Can every differential equation be solved with the Laplace transformation??
so yeah , why?
You can rewrite any equation using the Laplace transform, but that doesn't mean you can always solve the integral exactly. The same holds for Fourier transforms, but most Physicists don't seem to understand that point.
-Dan (A Physicist that believes everything can be solved by taking a Fourier transform.)

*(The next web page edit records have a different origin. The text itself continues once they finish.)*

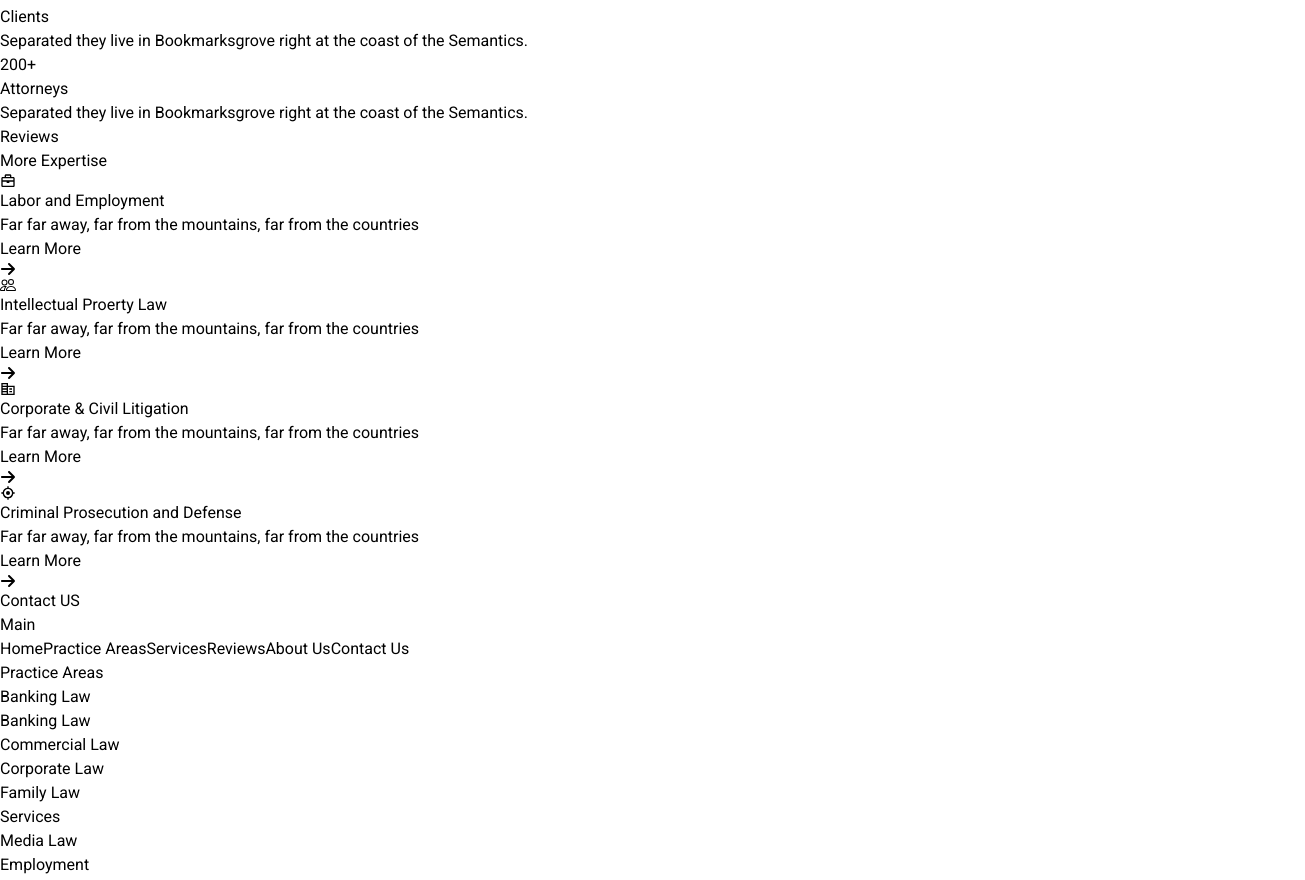
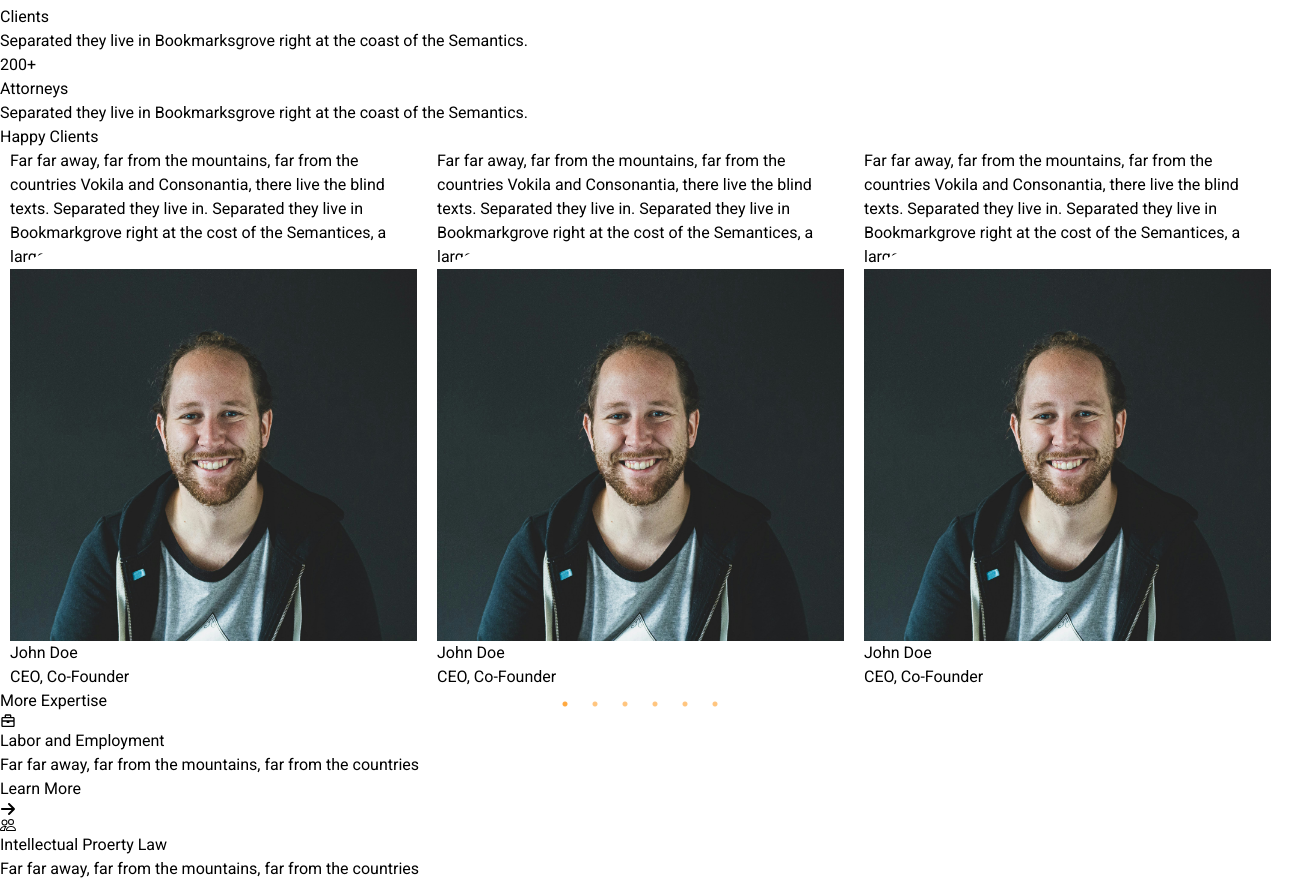
Before and after one commit to Minahil-Muhammad-Moiz/Justice., a React (Vite) app: page / in a window 1280 px wide. Shown: the part 683-1563 px from the top of the page, 1305 px wide, since content can reach past the window. Built offline with nearby package versions, Linux system fonts and the light colour scheme.

Commit message:
Completed Reviews section

```diff
--- a/src/Components/Contants.jsx
+++ b/src/Components/Contants.jsx
@@ -1,7 +1,14 @@
 import { BiBriefcase, BiTargetLock } from "react-icons/bi";
 import { BsPeople } from "react-icons/bs";
-import { FaFacebook, FaInstagram, FaLinkedin, FaPinterest, FaTwitter } from "react-icons/fa";
+import {
+  FaFacebook,
+  FaInstagram,
+  FaLinkedin,
+  FaPinterest,
+  FaTwitter,
+} from "react-icons/fa";
 import { MdCorporateFare } from "react-icons/md";
+import client from '../Images/client.jpg';
 
 export const NavLinks = [
   { title: "Home", href: "#home" },
@@ -63,7 +70,7 @@ export const practice_exp = [
   { exp: "Banking Law" },
   { exp: "Commercial Law" },
   { exp: "Corporate Law" },
-  { exp: "Family Law" }
+  { exp: "Family Law" },
 ];
 
 export const services_exp = [
@@ -71,13 +78,53 @@ export const services_exp = [
   { exp: "Employment" },
   { exp: "Labor Law" },
   { exp: "Property Law" },
-  { exp: "Prosecution" }
+  { exp: "Prosecution" },
 ];
 
-export const connect =[
-  {icon: <FaInstagram/>},
-  {icon: <FaTwitter/>},
-  {icon: <FaFacebook/>},
-  {icon: <FaLinkedin/>},
-  {icon: <FaPinterest/>}
-]
+export const connect = [
+  { icon: <FaInstagram /> },
+  { icon: <FaTwitter /> },
+  { icon: <FaFacebook /> },
+  { icon: <FaLinkedin /> },
+  { icon: <FaPinterest /> },
+];
+
+export const reviews = [
+  {
+    profileImg: client,
+    name: "John Doe",
+    prof: "CEO, Co-Founder",
+    review:
+      "Far far away, far from the mountains, far from the countries Vokila and Consonantia, there live the blind texts. Separated they live in. Separated they live in Bookmarkgrove right at the cost of the Semantices, a large language ocean.",
+  },{
+    profileImg: client,
+    name: "John Doe",
+    prof: "CEO, Co-Founder",
+    review:
+      "Far far away, far from the mountains, far from the countries Vokila and Consonantia, there live the blind texts. Separated they live in. Separated they live in Bookmarkgrove right at the cost of the Semantices, a large language ocean.",
+  },{
+    profileImg: client,
+    name: "John Doe",
+    prof: "CEO, Co-Founder",
+    review:
+      "Far far away, far from the mountains, far from the countries Vokila and Consonantia, there live the blind texts. Separated they live in. Separated they live in Bookmarkgrove right at the cost of the Semantices, a large language ocean.",
+  },{
+    profileImg: client,
+    name: "John Doe",
+    prof: "CEO, Co-Founder",
+    review:
+      "Far far away, far from the mountains, far from the countries Vokila and Consonantia, there live the blind texts. Separated they live in. Separated they live in Bookmarkgrove right at the cost of the Semantices, a large language ocean.",
+  },{
+    profileImg: client,
+    name: "John Doe",
+    prof: "CEO, Co-Founder",
+    review:
+      "Far far away, far from the mountains, far from the countries Vokila and Consonantia, there live the blind texts. Separated they live in. Separated they live in Bookmarkgrove right at the cost of the Semantices, a large language ocean.",
+  },{
+    profileImg: client,
+    name: "John Doe",
+    prof: "CEO, Co-Founder",
+    review:
+      "Far far away, far from the mountains, far from the countries Vokila and Consonantia, there live the blind texts. Separated they live in. Separated they live in Bookmarkgrove right at the cost of the Semantices, a large language ocean.",
+  },
+];
--- a/src/Sections/AboutUs.jsx
+++ b/src/Sections/AboutUs.jsx
@@ -50,12 +50,12 @@ const sectionClass =
   "bg-neutral-800 text-neutral-500 flex flex-col justify-center items-center w-full font-sans p-8 ";
 const h2Tag = "text-white text-4xl md:text-6xl ";
 const divClass =
-  " m-4 flex flex-col md:flex-row justify-between items-stretch md:flex-wrap w-[90%] md:w-[80%] p-4 ";
+  " m-4 flex flex-col md:flex-row justify-between items-stretch md:flex-wrap w-[90%] md:w-[80%] p-4";
 const subDivs =
-  "flex flex-col justify-center items-start px-2 py-4 my-2 md:m-2 w-full md:w-[45%] lg:w-[22%] bg-white rounded-xl";
+  "flex flex-col justify-center items-start px-2 pt-4 my-2 md:m-2 w-full md:w-[45%] lg:w-[22%] bg-white rounded-xl";
 const pTag = "tracking-wide px-2 py-6";
 const icons = "p-4 mx-2 rounded-full bg-amber-600 text-white text-2xl";
 const iconPTag = "text-amber-600 font-medium";
 const transitionDelay = "transition-all delay-150";
 const btnClass =
-  "flex justify-between items-center w-28 text-black text-sm my-2 cursor-pointer group";
+  "flex justify-between items-center w-28 text-black text-sm my-2 cursor-pointer group mb-0";
--- a/src/Sections/Reviews.jsx
+++ b/src/Sections/Reviews.jsx
@@ -1,9 +1,94 @@
-import React from 'react'
+import classNames from "classnames";
+import React from "react";
+import { reviews } from "../Components/Contants";
+import "slick-carousel/slick/slick.css";
+import "slick-carousel/slick/slick-theme.css";
+import Slider from "react-slick";
 
 const Reviews = () => {
+  var settings = {
+    dots: true,
+    infinite: true,
+    speed: 500,
+    slidesToShow: 3,
+    slidesToScroll: 1,
+    initialSlide: 0,
+    responsive: [
+      {
+        breakpoint: 1200,
+        settings: {
+          slidesToShow: 2,
+          slidesToScroll: 1,
+          infinite: true,
+          dots: true
+        }
+      },
+      {
+        breakpoint: 900,
+        settings: {
+          slidesToShow: 1,
+          slidesToScroll: 1,
+          initialSlide: 0,
+          infinite: true,
+          dots: true
+        }
+      },
+      {
+        breakpoint: 480,
+        settings: {
+          slidesToShow: 1,
+          slidesToScroll: 1,
+          infinite: true,
+          dots: true
+        }
+      }
+    ]
+  };
   return (
-    <section id='reviews'>Reviews</section>
-  )
-}
+    <section id="reviews" className={classNames(sectionClass)}>
+      <div className={classNames(divClass)}>
+        <h2 className={classNames(h2Tag)}>
+          <span className="text-amber-600 font-bold">Happy</span> Clients
+        </h2>
+      </div>
+      <div className={classNames(divClass, 'slider-container')}>
+        <Slider {...settings}>
+          {reviews.map((item) => (
+            <div className={classNames(subDivs)}>
+              <div className={classNames(reviewDiv)}>
+                {item.review}
+              </div>
+              <div
+                className={classNames(profileDiv)}
+              >
+                <img
+                  src={item.profileImg}
+                  alt="/"
+                  className={classNames("rounded-full w-12 h-12 mr-4")}
+                />
+                <div>
+                  <p className={classNames("text-neutral-200 font-semibold ")}>
+                    {item.name}
+                  </p>
+                  <p>{item.prof}</p>
+                </div>
+              </div>
+            </div>
+          ))}
+        </Slider>
 
-export default Reviews
+      </div>
+    </section>
+  );
+};
+
+export default Reviews;
+
+const sectionClass =
+  "bg-neutral-900 text-neutral-500 flex flex-col justify-center items-center w-full font-sans p-8 ";
+const h2Tag = "text-white text-4xl md:text-6xl ";
+const divClass = " m-4 w-[90%] md:w-[80%] p-4";
+const subDivs =
+  "flex flex-col justify-center items-start ";
+  const reviewDiv = "bg-white p-6 pb-14 md:pb-16 w-full clip-chat rounded rounded-t-lg";
+  const profileDiv = "flex flex-row justify-start items-center p-4 -mt-6";
```
Also changed, not shown: src/Images/client.jpg (added), 1 other file (tests, documents, lock files or other folders).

As Topsquark said, you can apply the Laplace transform to both sides of any differential equation but it does not necessarily give anything useful. Except in very special cases, Laplace transforming a non-linear differential doesn't help at all. And even line equations, with non-constant coefficients, will be difficult at best. Frankly, I've never found an example where the "usual methods" (characteristic equation, etc.) was not simpler than the Laplace transform method. The only "advantage" to the Laplace transform method is that it gives very mechanical way to solve very simple d.e.s- Apply the Laplace transform, do some algebraic manipulation, and look the answer up in a table. That's the kind of thing engineers love and mathematicians hate.